» **DATA FOR THE TASK**:
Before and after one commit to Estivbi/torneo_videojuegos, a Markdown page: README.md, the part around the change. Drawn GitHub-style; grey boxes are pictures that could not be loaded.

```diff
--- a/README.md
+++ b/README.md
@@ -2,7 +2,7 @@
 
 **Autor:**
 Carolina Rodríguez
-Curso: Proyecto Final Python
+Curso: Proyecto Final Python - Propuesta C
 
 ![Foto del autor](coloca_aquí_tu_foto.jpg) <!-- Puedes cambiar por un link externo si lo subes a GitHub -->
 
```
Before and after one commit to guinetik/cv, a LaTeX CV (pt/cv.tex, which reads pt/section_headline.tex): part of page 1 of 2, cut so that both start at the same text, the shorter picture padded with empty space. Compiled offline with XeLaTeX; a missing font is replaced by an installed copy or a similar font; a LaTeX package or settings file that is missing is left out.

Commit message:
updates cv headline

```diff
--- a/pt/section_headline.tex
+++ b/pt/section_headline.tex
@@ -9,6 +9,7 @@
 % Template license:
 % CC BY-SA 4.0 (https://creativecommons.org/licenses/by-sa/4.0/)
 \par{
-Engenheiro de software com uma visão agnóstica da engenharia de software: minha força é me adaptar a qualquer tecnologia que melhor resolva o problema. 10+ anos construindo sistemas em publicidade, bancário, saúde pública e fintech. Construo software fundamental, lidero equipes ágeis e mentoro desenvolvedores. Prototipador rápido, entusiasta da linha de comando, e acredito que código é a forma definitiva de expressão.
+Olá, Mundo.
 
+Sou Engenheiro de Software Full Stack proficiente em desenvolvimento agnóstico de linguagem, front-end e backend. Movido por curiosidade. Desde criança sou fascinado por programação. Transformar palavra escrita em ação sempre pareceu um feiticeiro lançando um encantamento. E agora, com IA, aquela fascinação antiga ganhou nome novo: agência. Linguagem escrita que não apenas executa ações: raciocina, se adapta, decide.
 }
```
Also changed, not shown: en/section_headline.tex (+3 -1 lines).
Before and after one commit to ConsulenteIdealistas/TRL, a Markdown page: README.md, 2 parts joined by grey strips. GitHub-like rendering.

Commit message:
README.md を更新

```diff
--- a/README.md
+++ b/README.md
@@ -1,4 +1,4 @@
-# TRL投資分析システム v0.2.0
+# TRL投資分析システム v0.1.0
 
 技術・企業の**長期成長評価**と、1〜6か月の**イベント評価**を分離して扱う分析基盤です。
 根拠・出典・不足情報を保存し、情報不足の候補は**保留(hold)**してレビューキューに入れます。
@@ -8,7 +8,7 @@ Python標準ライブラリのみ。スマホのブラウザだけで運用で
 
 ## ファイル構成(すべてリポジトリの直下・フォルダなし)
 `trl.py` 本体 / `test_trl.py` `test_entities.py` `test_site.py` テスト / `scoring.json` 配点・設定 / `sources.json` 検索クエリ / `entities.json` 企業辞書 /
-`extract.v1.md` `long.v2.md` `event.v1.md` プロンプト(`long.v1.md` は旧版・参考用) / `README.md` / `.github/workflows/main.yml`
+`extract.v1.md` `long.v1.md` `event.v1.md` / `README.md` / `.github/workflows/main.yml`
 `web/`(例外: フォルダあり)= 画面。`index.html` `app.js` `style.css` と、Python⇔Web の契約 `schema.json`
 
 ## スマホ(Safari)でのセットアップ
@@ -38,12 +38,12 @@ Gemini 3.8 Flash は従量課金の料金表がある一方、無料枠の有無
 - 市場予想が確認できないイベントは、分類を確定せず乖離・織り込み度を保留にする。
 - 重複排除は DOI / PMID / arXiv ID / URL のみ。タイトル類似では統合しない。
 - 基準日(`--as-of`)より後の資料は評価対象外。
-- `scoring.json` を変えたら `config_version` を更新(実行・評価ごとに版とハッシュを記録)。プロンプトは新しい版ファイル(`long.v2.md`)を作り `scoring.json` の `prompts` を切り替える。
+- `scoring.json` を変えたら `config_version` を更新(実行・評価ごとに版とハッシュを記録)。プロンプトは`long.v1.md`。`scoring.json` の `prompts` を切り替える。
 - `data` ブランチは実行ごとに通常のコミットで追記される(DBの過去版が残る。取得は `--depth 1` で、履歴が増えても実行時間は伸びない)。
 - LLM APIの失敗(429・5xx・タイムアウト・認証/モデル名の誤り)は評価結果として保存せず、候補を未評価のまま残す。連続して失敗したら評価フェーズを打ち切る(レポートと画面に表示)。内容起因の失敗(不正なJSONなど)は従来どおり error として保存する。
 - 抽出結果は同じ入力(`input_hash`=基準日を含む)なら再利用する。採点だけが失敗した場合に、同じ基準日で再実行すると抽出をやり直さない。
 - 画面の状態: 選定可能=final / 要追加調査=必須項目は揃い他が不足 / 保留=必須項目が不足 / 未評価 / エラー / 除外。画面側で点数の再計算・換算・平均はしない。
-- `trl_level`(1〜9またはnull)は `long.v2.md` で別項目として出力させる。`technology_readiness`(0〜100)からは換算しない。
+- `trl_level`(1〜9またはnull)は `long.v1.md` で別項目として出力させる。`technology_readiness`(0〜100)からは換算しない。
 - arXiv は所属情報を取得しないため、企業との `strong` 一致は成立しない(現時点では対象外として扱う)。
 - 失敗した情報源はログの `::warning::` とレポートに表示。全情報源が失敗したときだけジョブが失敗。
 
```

» **INSTRUCTIONS FOR THE TASK**: Only lines that contain "で別項目として出力させる" are needed, so copy each of them from the data.

» **WRITTEN ANSWER**:
-- `trl_level`(1〜9またはnull)は `long.v2.md` で別項目として出力させる。`technology_readiness`(0〜100)からは換算しない。
+- `trl_level`(1〜9またはnull)は `long.v1.md` で別項目として出力させる。`technology_readiness`(0〜100)からは換算しない。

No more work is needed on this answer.